*Task description*
List each line of the data in which the string "html" appears.

◆ ◆ ◆ ◆ ◆

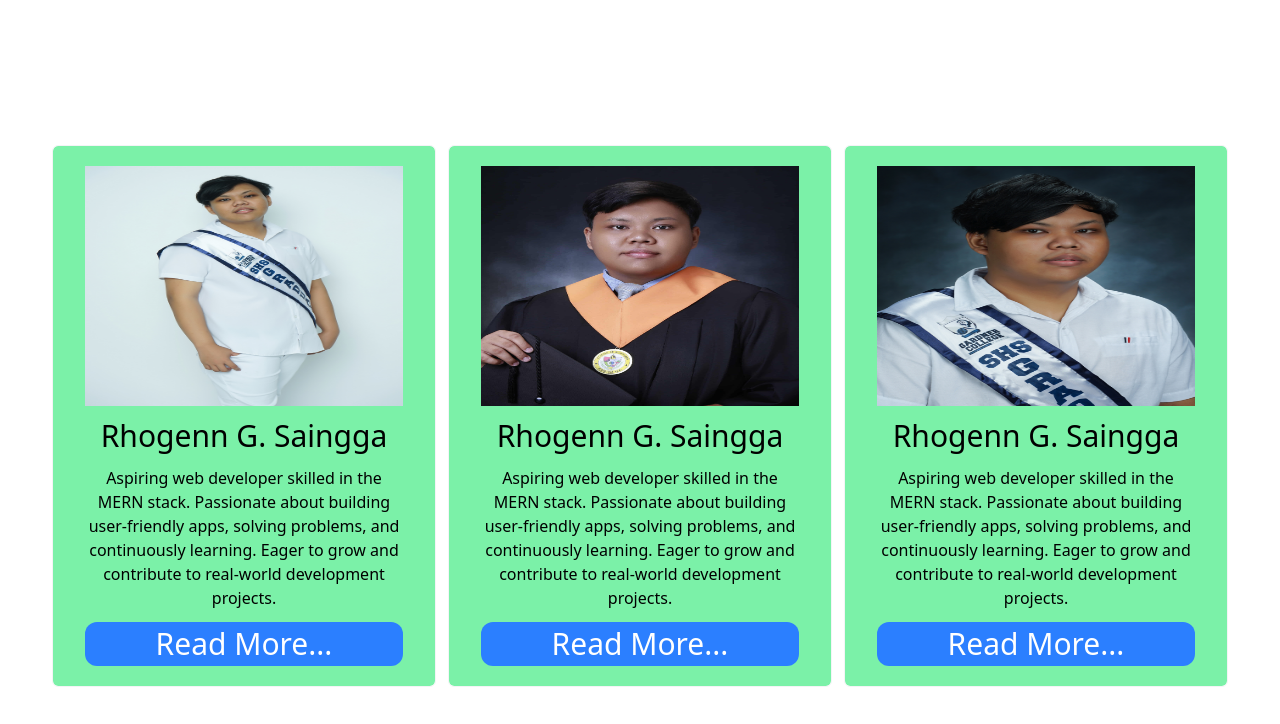
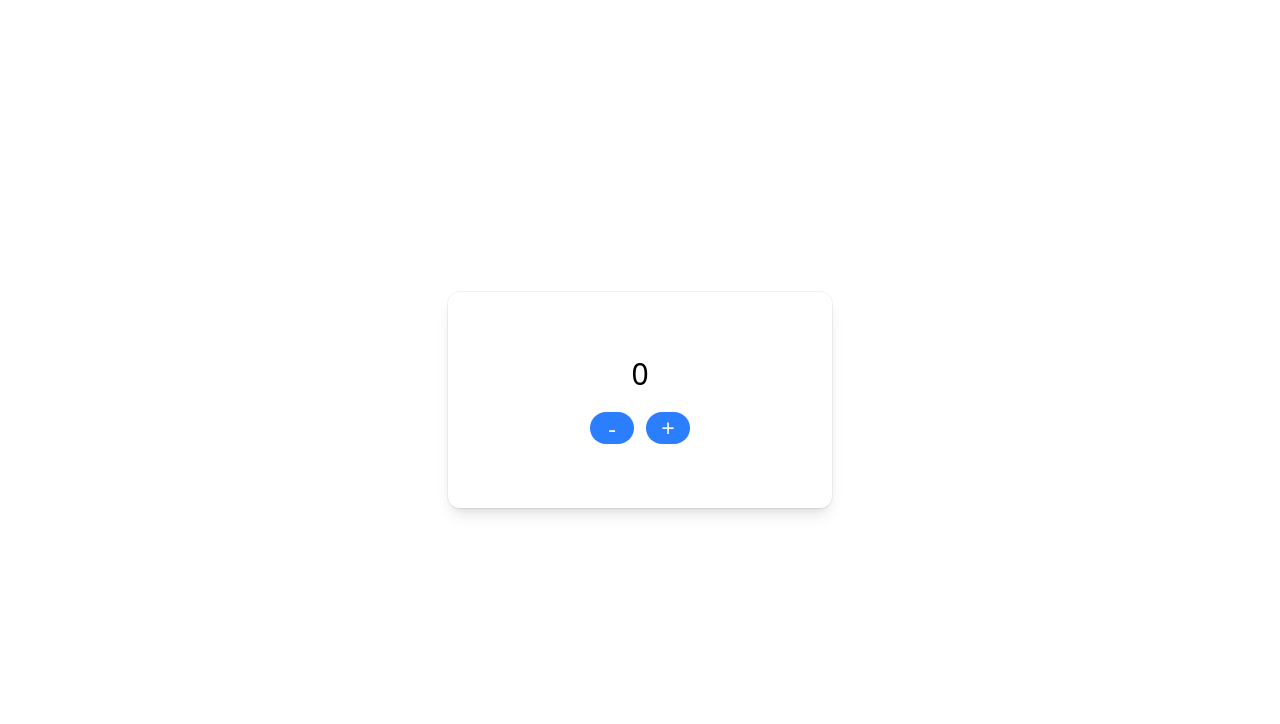
Before and after one commit to ManaChanCoder/react-challenge, a React (Vite) app: page / in a window 1280 px wide. Shown: the top 724 px of the page. Built offline with nearby package versions, Linux system fonts and the light colour scheme.

Commit message:
Zustand Store for Global State

```diff
--- a/package.json
+++ b/package.json
@@ -14,7 +14,8 @@
     "react": "^19.1.0",
     "react-dom": "^19.1.0",
     "react-icons": "^5.5.0",
-    "tailwindcss": "^4.1.11"
+    "tailwindcss": "^4.1.11",
+    "zustand": "^5.0.6"
   },
   "devDependencies": {
     "@eslint/js": "^9.30.1",
--- a/src/App.jsx
+++ b/src/App.jsx
@@ -1,12 +1,12 @@
 import React from "react";
 
 // components
-import ProfileCard from "./components/ProfileCard";
+import CounterControls from "./components/CounterControls";
 
 const App = () => {
   return (
-    <div className="p-4">
-      <ProfileCard />
+    <div className="">
+      <CounterControls />
     </div>
   );
 };
--- /dev/null
+++ b/src/components/CounterControls.jsx
@@ -0,0 +1,15 @@
+import React from "react";
+
+// store & components
+import counterStore from "../store/counterStore";
+import CounterDisplay from "./CounterDisplay";
+
+const CounterControls = () => {
+  const { count, increment, decrement } = counterStore();
+
+  return (
+    <CounterDisplay increment={increment} decrement={decrement} count={count} />
+  );
+};
+
+export default CounterControls;
--- /dev/null
+++ b/src/components/CounterDisplay.jsx
@@ -0,0 +1,30 @@
+import React from "react";
+
+const CounterDisplay = (props) => {
+  const { count, increment, decrement } = props;
+
+  return (
+    <div className="w-full h-screen flex justify-center items-center">
+      <div class="flex flex-col justify-center gap-5 isolate aspect-video w-96 rounded-xl bg-white/20 shadow-lg ring-1 ring-black/5">
+        <span className="text-3xl block text-center">{count}</span>
+
+        <div className="flex justify-center gap-3">
+          <button
+            onClick={decrement}
+            className="rounded-full w-11 bg-blue-500 text-blue-50 hover:bg-blue-600 text-2xl cursor-pointer "
+          >
+            -
+          </button>
+          <button
+            onClick={increment}
+            className="rounded-full w-11 bg-blue-500 text-blue-50 hover:bg-blue-600 text-2xl cursor-pointer "
+          >
+            +
+          </button>
+        </div>
+      </div>
+    </div>
+  );
+};
+
+export default CounterDisplay;
--- a/src/components/ProfileCard.jsx
+++ /dev/null
@@ -1,73 +0,0 @@
-import React from "react";
-
-// component
-import GradPic1 from "../asset/Grad Pic - Toga.jpg";
-import GradPic2 from "../asset/SAINGGA, RHOGENN 1-5r 4-2r DSC00580.jpg";
-import GradPic3 from "../asset/SAINGGA, RHOGENN 1-8r 4-2r DSC03001.jpg";
-// import ProfileCardStyle from "./ProfileCardStyle"; not used for the meantime
-
-const ProfileCard = () => {
-  return (
-    <div className="w-full h-screen flex justify-center items-center">
-      <div className="flex gap-3">
-        <div className="px-8 py-5 w-96 bg-green-300 rounded-md bg-clip-padding backdrop-filter backdrop-blur-sm bg-opacity-10 border border-gray-100">
-          <img
-            src={GradPic2}
-            alt="My Graduation Pic-1"
-            className="w-full h-60"
-          />
-          <h3 className="my-3 text-3xl text-center">Rhogenn G. Saingga</h3>
-          <span className="text-center block">
-            Aspiring web developer skilled in the MERN stack. Passionate about
-            building user-friendly apps, solving problems, and continuously
-            learning. Eager to grow and contribute to real-world development
-            projects.
-          </span>
-          <button className="text-3xl bg-blue-500 hover:bg-blue-600 cursor-pointer text-white rounded-xl w-full py-1 mt-3">
-            Read More...
-          </button>
-        </div>
-
-        <div className="px-8 py-5 w-96 bg-green-300 rounded-md bg-clip-padding backdrop-filter backdrop-blur-sm bg-opacity-10 border border-gray-100">
-          <img
-            src={GradPic1}
-            alt="My Graduation Pic-1"
-            className="w-full h-60"
-          />
-          <h3 className="my-3 text-3xl text-center">Rhogenn G. Saingga</h3>
-          <span className="text-center block">
-            Aspiring web developer skilled in the MERN stack. Passionate about
-            building user-friendly apps, solving problems, and continuously
-            learning. Eager to grow and contribute to real-world development
-            projects.
-          </span>
-          <button className="text-3xl bg-blue-500 hover:bg-blue-600 cursor-pointer text-white rounded-xl w-full py-1 mt-3">
-            Read More...
-          </button>
-        </div>
-
-        <div className="px-8 py-5 w-96 bg-green-300 rounded-md bg-clip-padding backdrop-filter backdrop-blur-sm bg-opacity-10 border border-gray-100">
-          <img
-            src={GradPic3}
-            alt="My Graduation Pic-1"
-            className="w-full h-60"
-          />
-          <h3 className="my-3 text-3xl text-center">Rhogenn G. Saingga</h3>
-          <span className="text-center block">
-            Aspiring web developer skilled in the MERN stack. Passionate about
-            building user-friendly apps, solving problems, and continuously
-            learning. Eager to grow and contribute to real-world development
-            projects.
-          </span>
-          <button className="text-3xl bg-blue-500 hover:bg-blue-600 cursor-pointer text-white rounded-xl w-full py-1 mt-3">
-            Read More...
-          </button>
-        </div>
-
-        {/* <ProfileCardStyle /> */}
-      </div>
-    </div>
-  );
-};
-
-export default ProfileCard;
--- a/src/components/ProfileCardStyle.jsx
+++ /dev/null
@@ -1,21 +0,0 @@
-import React from "react";
-import "./profilecard.css";
-import GradPic1 from "../asset/Grad Pic - Toga.jpg";
-
-const ProfileCardStyle = () => {
-  return (
-    <div className="main-container">
-      <img src={GradPic1} alt="My Graduation Pic-1" className="grad-img" />
-      <h3 className="title">Rhogenn G. Saingga</h3>
-      <span className="bio">
-        Motivated and detail-oriented web developer with MERN stack skills.
-        Passionate about learning, building user-centered applications, and
-        growing in tech. Always eager to face new challenges and contribute to
-        meaningful projects.
-      </span>
-      <button className="read-btn">Read More...</button>
-    </div>
-  );
-};
-
-export default ProfileCardStyle;
--- /dev/null
+++ b/src/store/counterStore.js
@@ -0,0 +1,24 @@
+import { create } from "zustand";
+
+const counterStore = create((set) => ({
+  count: 0,
+  increment: () =>
+    set((state) => {
+      if (state.count >= 0) {
+        return { count: state.count + 1 };
+      } else {
+        return { count: state.count };
+      }
+    }),
+  decrement: () => {
+    return set((state) => {
+      if (state.count <= 0) {
+        return { count: state.count };
+      } else {
+        return { count: state.count - 1 };
+      }
+    });
+  },
+}));
+
+export default counterStore;
```
Also changed, not shown: src/components/profilecard.css (deleted, +0 -29 lines), 1 other file (tests, documents, lock files or other folders).
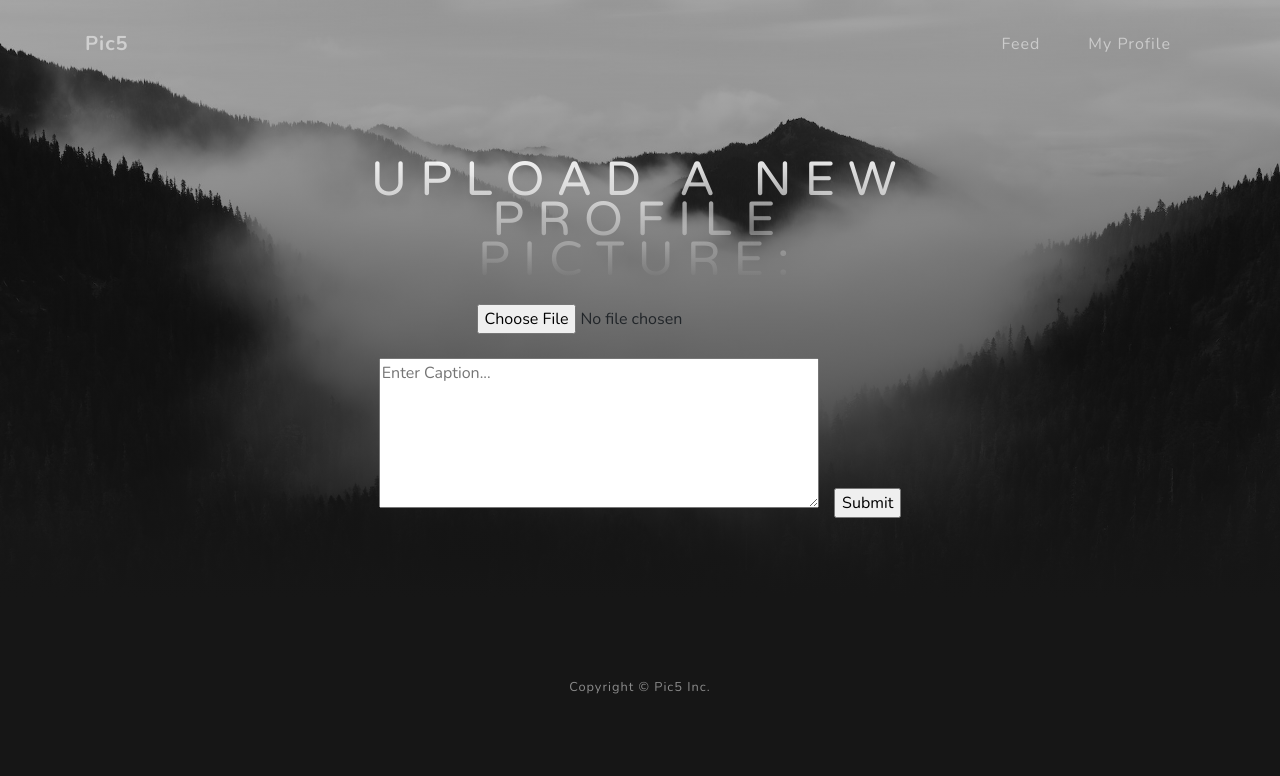
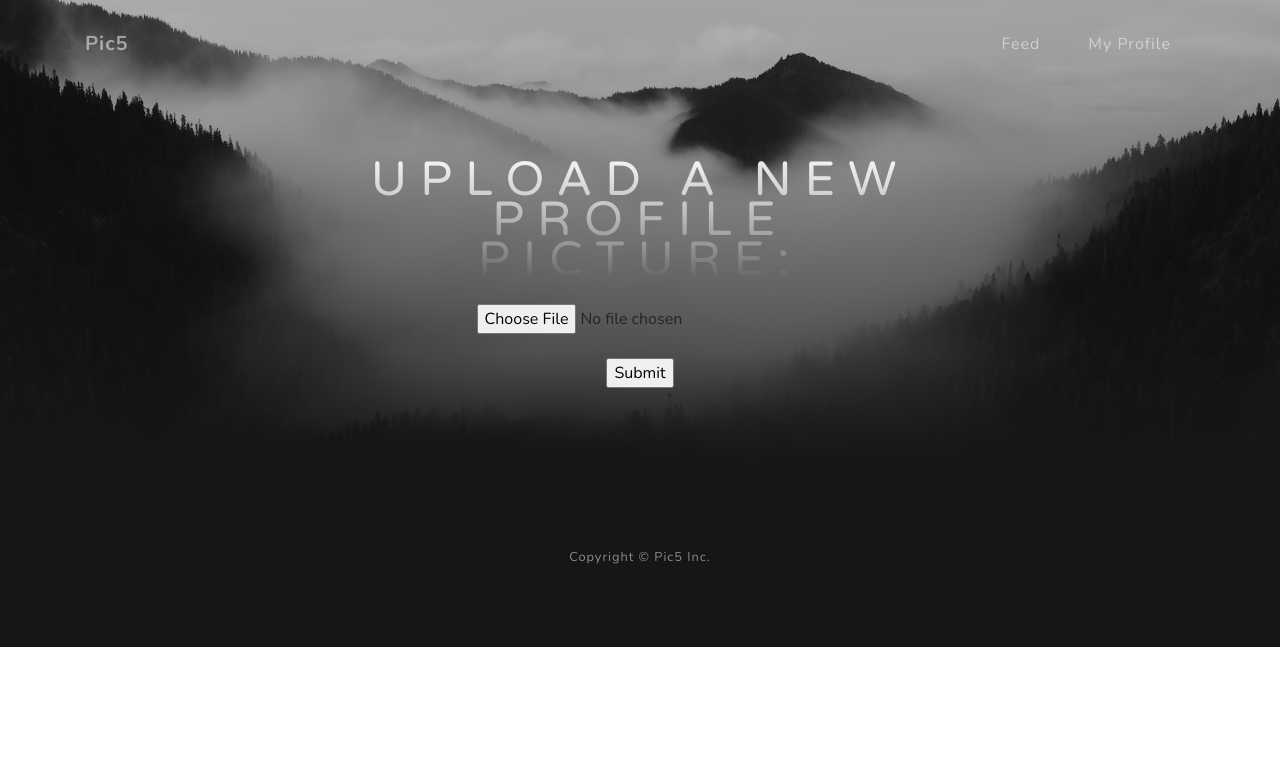
Before and after one commit to ngidaro/SOEN341, a Node server app: page /post_profile_pic/2 in a window 1280 px wide. Shown: the top 776 px of the page. Run offline with Node 20, Linux system fonts and the light colour scheme; some libraries are stand-ins or nearby versions.

Commit message:
Removed the Caption textbox when posting a picture
Removed the Caption textbox when posting a picture (Post_Profile_pic)

```diff
--- a/views/Post_Profile_Pic.ejs
+++ b/views/Post_Profile_Pic.ejs
@@ -79,7 +79,6 @@
                     accept="image/png, image/jpeg"
                 /><Br>
                   <Br>
-                <textarea name="caption" rows="6" cols="45" placeholder="Enter Caption..."></textarea>&nbsp;&nbsp;
                 <input type = "submit"></input>
             </form>
         </div>
```
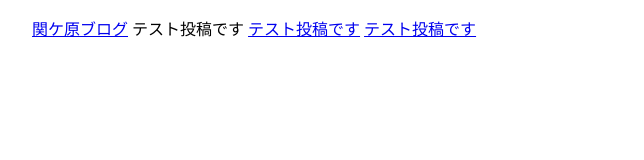
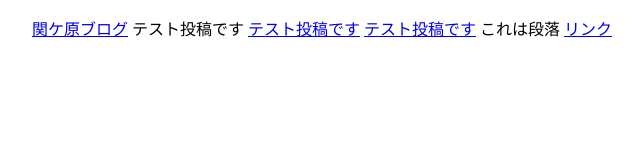
Before and after one commit to crow-log/sekigaharablog, a plain HTML site: page index.html in a window 1280 px wide. Shown: the whole page, without its empty margins (288-932 px from the left). Drawn offline with Linux system fonts and the light colour scheme.

Commit message:
Add paragraph and link to index.html

```diff
--- a/index.html
+++ b/index.html
@@ -11,5 +11,9 @@
    <p style="display: inline;">テスト投稿です</p>
    <a href="/">テスト投稿です</a>
   <a href="/">テスト投稿です</a>
+
+   <p style="display:inline;">これは段落</p>
+<a href="#">リンク</a>
+
 </body>
 </html>
```
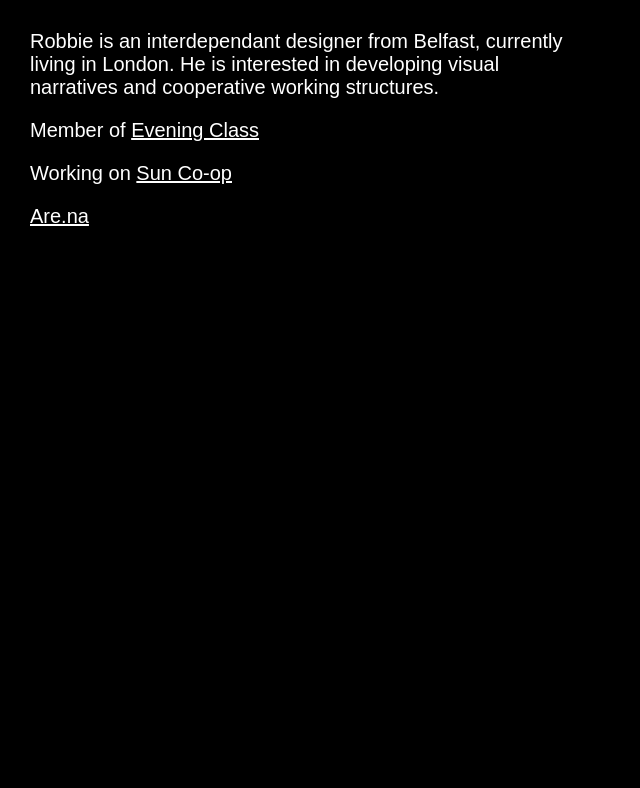
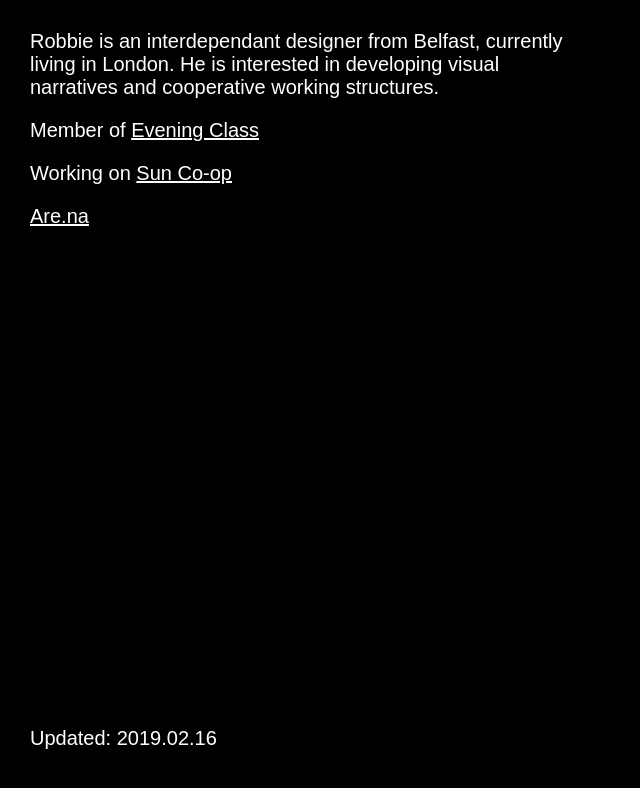
Before and after one commit to R-B/R-B.github.io, a plain HTML site: page index.html in a window 1280 px wide. Shown: the whole page, without its empty margins (0-640 px from the left). Drawn offline with Linux system fonts and the light colour scheme.

Commit message:
add pdf and update styles

```diff
--- a/index.html
+++ b/index.html
@@ -2,17 +2,26 @@
 <html lang="en">
   <head>
     <meta charset="utf-8">
-    <title>RB</title>
     <meta name="description" content="Robbie is an interdependant designer from Belfast, currently living in London. He is interested in developing visual narratives and cooperative working structures.">
     <meta name="keywords" content="graphic design, london, coop">
+
+    <title>RB</title>
+
     <link rel="stylesheet" type="text/css" href="style.css">
   </head>
+
   <body>
+
     <div class="info">
       <p>Robbie is an interdependant designer from Belfast, currently living in London. He is interested in developing visual narratives and cooperative working structures.</p>
       <p>Member of <a href="https://evening-class.org/" target="_blank" alt="Evening Class">Evening Class</a></p>
       <p>Working on <a href="https://sun-coop.github.io/" target="_blank" alt="Sun Co-op">Sun Co-op</a></p>
       <p><a href="https://www.are.na/r-b-1518363436" target="_blank" alt="RB Arena">Are.na</a></p>
     </div>
+
+    <div class="timestamp">
+      <p>Updated: 2019.02.16</p>
+    </div>
+
   </body>
 </html>
--- a/style.css
+++ b/style.css
@@ -56,7 +56,11 @@ html {
 body {
   background-color: black;
   color: white;
-  padding: 1em;
+  margin: 1em;
+  height: calc(100vh - 2em);
+  display: flex;
+  flex-direction: column;
+  justify-content: space-between;
 }
 
 p {
@@ -74,9 +78,14 @@ a:focus {
   color: #80ff53;
 }
 
+.timestamp {
+
+}
+
 @media screen and (min-width: 768px) {
   body {
-    padding: 1.5em;
+    margin: 1.5em;
+    height: calc(100vh - 3em);
   }
   .info {
     width: 28em;
```
Also changed, not shown: 1 other file.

◆ ◆ ◆ ◆ ◆

*Solution for this task*
Before and after one commit to crow-log/sekigaharablog, a plain HTML site: page index.html in a window 1280 px wide. Shown: the whole page, without its empty margins (288-932 px from the left). Drawn offline with Linux system fonts and the light colour scheme.
Add paragraph and link to index.html
--- a/index.html
+++ b/index.html
 </html>
Before and after one commit to R-B/R-B.github.io, a plain HTML site: page index.html in a window 1280 px wide. Shown: the whole page, without its empty margins (0-640 px from the left). Drawn offline with Linux system fonts and the light colour scheme.
--- a/index.html
+++ b/index.html
 <html lang="en">
 </html>
@@ -56,7 +56,11 @@ html {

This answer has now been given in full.